Every record is to be duplicated exactly as it reads, without its images.

[Items from a data source]

------

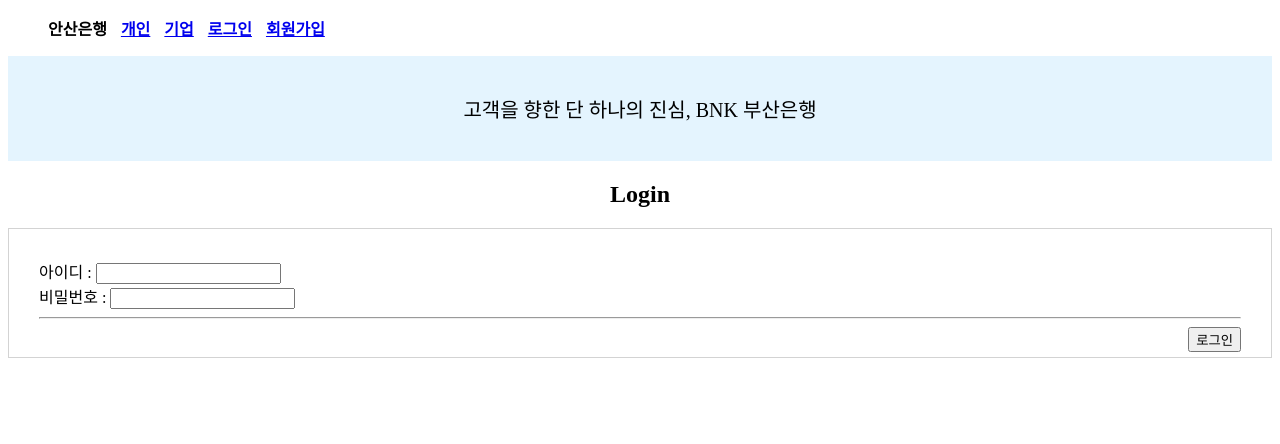
Repository: pvntlc/D-IT-Tech-Internship
Page: work_java/HTMLProject/src/main/webapp/login.html
These files come from the project's save history. The page is drawn as it stood at one moment and after the next save; the edit follows.
The browser window is 1280 px wide. The pictures show the whole page.

Above is the page before, as saved 2023-09-07 07:42:11.

After the next save:
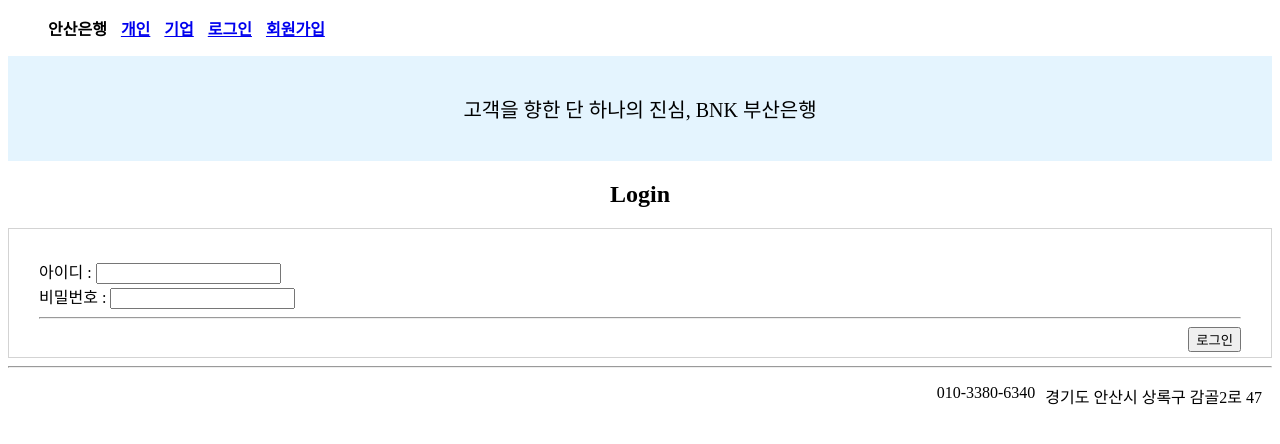
Saved 25 s later.
--- a/work_java/HTMLProject/src/main/webapp/login.html
+++ b/work_java/HTMLProject/src/main/webapp/login.html
@@ -43,6 +43,13 @@
 		<input class="loginbutton" type="submit" value="로그인" />
 	</form>
 	</div>
+	<footer>
+			<hr>
+			<ul>
+				<li>경기도 안산시 상록구 감골2로 47</li>
+				<li>010-3380-6340</li>
+			</ul>
+		</footer>
 </body>
 
 </html>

------

• Solved problem
Repository: pvntlc/D-IT-Tech-Internship
Page: work_java/HTMLProject/src/main/webapp/login.html
These files come from the project's save history. The page is drawn as it stood at one moment and after the next save; the edit follows.
The browser window is 1280 px wide. The pictures show the whole page.

Above is the page before, as saved 2023-09-07 07:42:11.

After the next save:
Saved 25 s later.
--- a/work_java/HTMLProject/src/main/webapp/login.html
+++ b/work_java/HTMLProject/src/main/webapp/login.html
@@ -43,6 +43,13 @@
 		<input class="loginbutton" type="submit" value="로그인" />
 	</form>
 	</div>
+	<footer>
+			<hr>
+			<ul>
+				<li>경기도 안산시 상록구 감골2로 47</li>
+				<li>010-3380-6340</li>
+			</ul>
+		</footer>
 </body>
 
 </html>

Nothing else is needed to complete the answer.